In South Korea, deriving from the pre-division days of the Choson Dynasty, Seoul follows the same pattern. At the very heart of what was the capital of all Korea in a pattern identical to Beijing sits Gwanghuamun, translated to “The Gate of Exchanging Light” (光化门）(광화문). Again the geographical center of the city symbolized the emperor of Korea was the seat of harmony and virtue. Thus quite a strong and lasting symbolic precedent had been set. How of course does this then relate to North Korea? Kim Il Sung sought to construct in the traditional sense, a like minded “spiritual center” of his newly rebuilt Pyongyang which placed emphasis upon himself as the seat of all wisdom, progress and power in North Korea. Thus unsurprisingly rather than naming it symbolically as per other cities, he named the new facility after himself “Kim Il Sung Square”. Although he was not resident here (like that of leaders of old in Seoul and Beijing) he would place several of the country’s ministries within it. In addition, what would then be placed around the square over time would further develop these concepts.
First of all, the Grand People’s Study House is the most notable structure within the vicinity, towering above the square in traditional Korean style as if it were a royal palace. Why is it there specifically? The Study House is politically important to the fact it is the biggest library in the country and thus a majestic source of knowledge, instruction and guidance.
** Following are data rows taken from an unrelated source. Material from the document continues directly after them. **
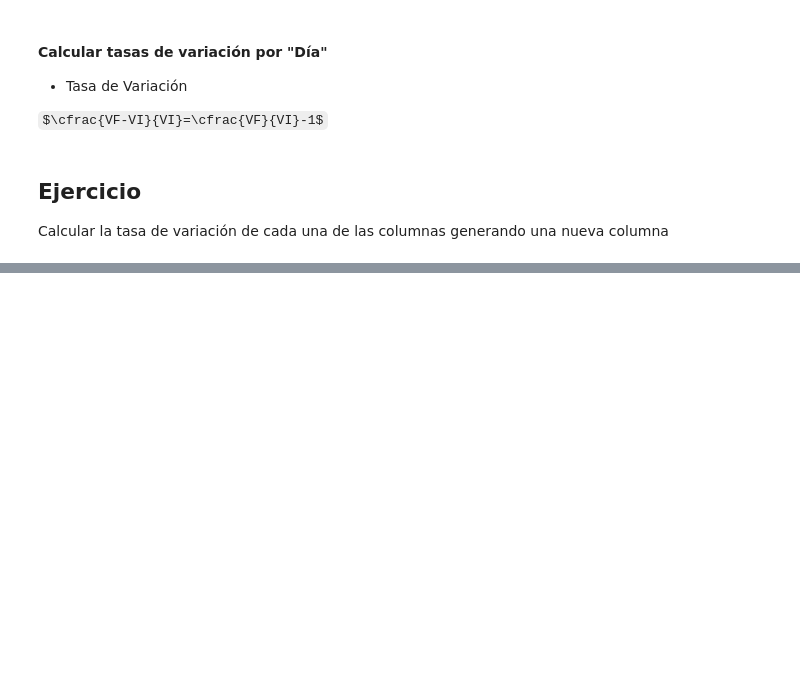
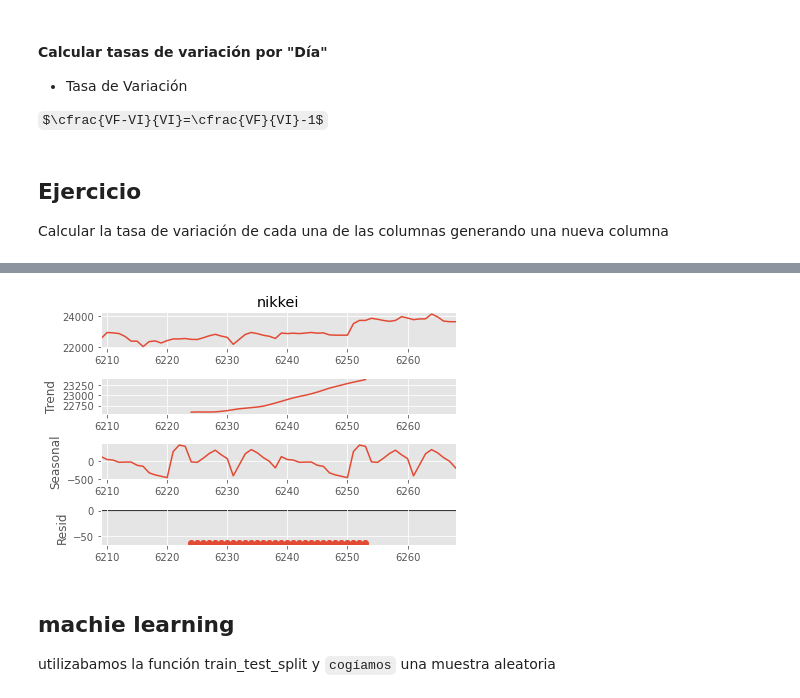
Before and after one commit to felixballestergoytia/Bootcamp_Sep2022, a Jupyter notebook: Seires Temporales/series_Temporales.ipynb, the cells around one changed output, grey strips where cells are left out. Cells and saved outputs as stored; diff of their text form; code cells hidden in the pictures; some formulas as TeX source; blank space fills up the shorter version.

```diff
--- a/Seires Temporales/series_Temporales.ipynb
+++ b/Seires Temporales/series_Temporales.ipynb
@@ -237,0 +271,7 @@ Calcular la tasa de variación de cada una de las columnas generando una nueva c
+# %%
+sm.tsa.seasonal_decompose(df["nikkei"].tail(60),model="additive",period=30).plot();
+# %% [output]
+[figure, added]
+# %% [markdown]
+## machie learning
+utilizabamos la función train_test_split y ``cogíamos`` una muestra aleatoria
```
Also changed, not shown: parts of 31 cells of this notebook.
That it would be placed at the very “center” directly affiliates it with the symbolism of the square. In the center lies all knowledge and wisdom. Secondly, across the water and purposefully adjacent to it is Juche tower, monument to the country’s ideology and political thought, again attributed to Kim Il Sung. The connotations are the same, with the country’s ideology thus being displayed most triumphantly at this location as its “spiritual heart”. The use of the square for parades thus add to that in the modern sense by also reaffirming it is the center of might and power.
Therefore, Kim Il Sung square exists as the literal and spiritual heart of Pyongyang itself. In the country’s political discourse, Kim Il Sung himself is of course that very center, hence he is sometimes described as the sun. The square, endowed with his name, purposefully plays upon that legacy and in turn develops traditional aspects of Confucian leadership and city design into socialist modernity. Like emperors of old, the personality cult of the DPRK leaders is depicted in the sense of all embracing righteousness, wisdom and benevolence. The square and its surroundings subsequently serve as a constant reminder of that.